• [TO DO] Which of the lines below holds the string "Ingress"? Copy every line that does.
=== Begin Enclosure ===
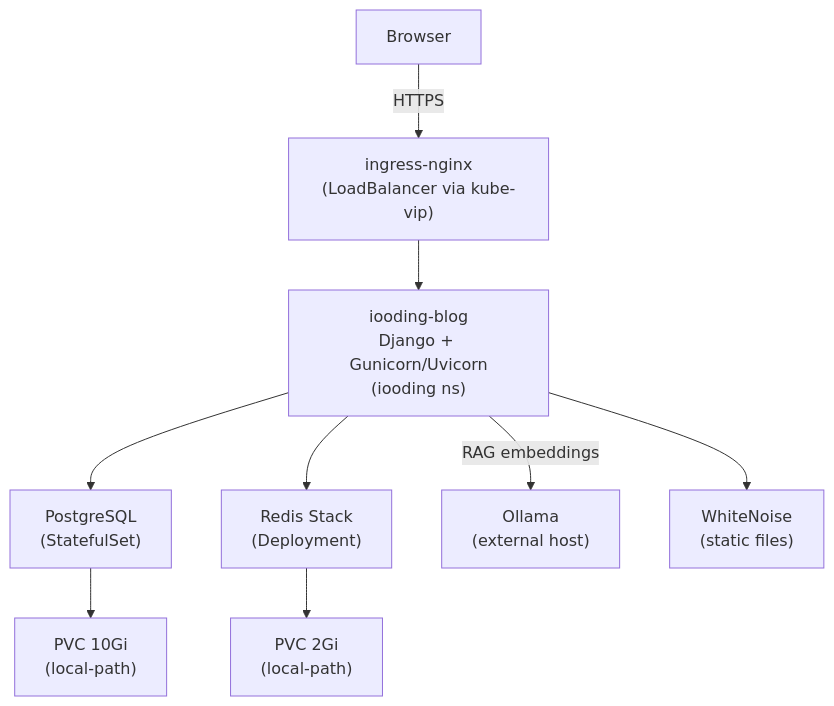
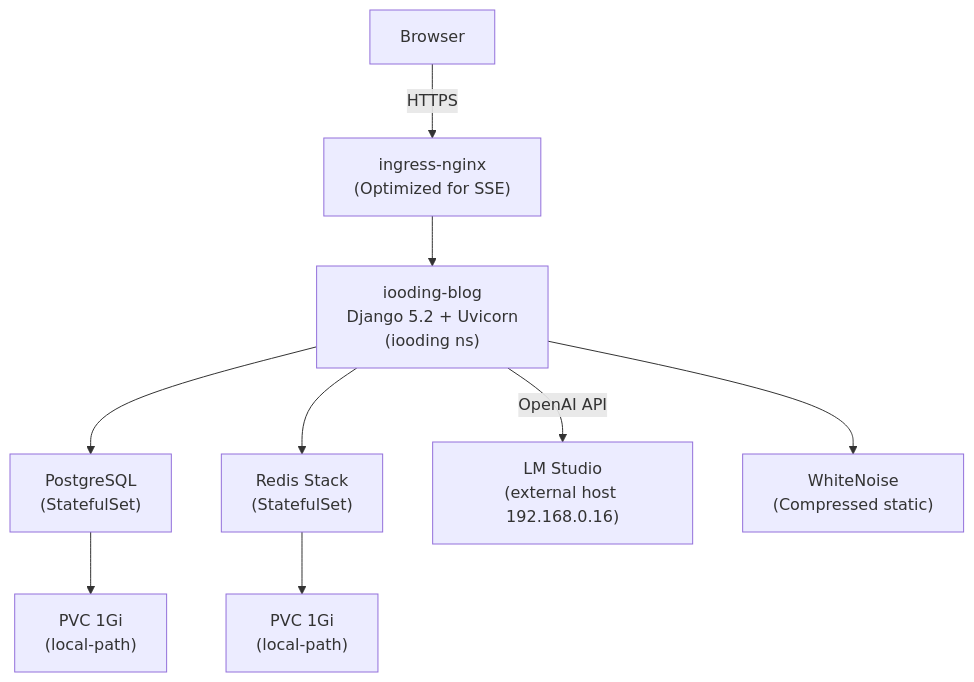
The diagram in README.md (Viktorpav/iooding), drawn with Mermaid before and after one commit. The commit also changed other lines of this file, not shown here.

````diff
--- a/README.md
+++ b/README.md
@@ -7,11 +7,11 @@
 ```mermaid
 graph TD
-    User["Browser"] -->|HTTPS| Ingress["ingress-nginx\n(LoadBalancer via kube-vip)"]
-    Ingress --> App["iooding-blog\nDjango + Gunicorn/Uvicorn\n(iooding ns)"]
+    User["Browser"] -->|HTTPS| Ingress["ingress-nginx\n(Optimized for SSE)"]
+    Ingress --> App["iooding-blog\nDjango 5.2 + Uvicorn\n(iooding ns)"]
     App --> DB["PostgreSQL\n(StatefulSet)"]
-    App --> Redis["Redis Stack\n(Deployment)"]
-    App -->|RAG embeddings| Ollama["Ollama\n(external host)"]
-    DB --> PVC_DB["PVC 10Gi\n(local-path)"]
-    Redis --> PVC_Redis["PVC 2Gi\n(local-path)"]
-    App --> Static["WhiteNoise\n(static files)"]
+    App --> Redis["Redis Stack\n(StatefulSet)"]
+    App -->|OpenAI API| LMStudio["LM Studio\n(external host 192.168.0.16)"]
+    DB --> PVC_DB["PVC 1Gi\n(local-path)"]
+    Redis --> PVC_Redis["PVC 1Gi\n(local-path)"]
+    App --> Static["WhiteNoise\n(Compressed static)"]
 ```
````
=== End Enclosure ===
• [RESULT]
-    User["Browser"] -->|HTTPS| Ingress["ingress-nginx\n(LoadBalancer via kube-vip)"]
-    Ingress --> App["iooding-blog\nDjango + Gunicorn/Uvicorn\n(iooding ns)"]
+    User["Browser"] -->|HTTPS| Ingress["ingress-nginx\n(Optimized for SSE)"]
+    Ingress --> App["iooding-blog\nDjango 5.2 + Uvicorn\n(iooding ns)"]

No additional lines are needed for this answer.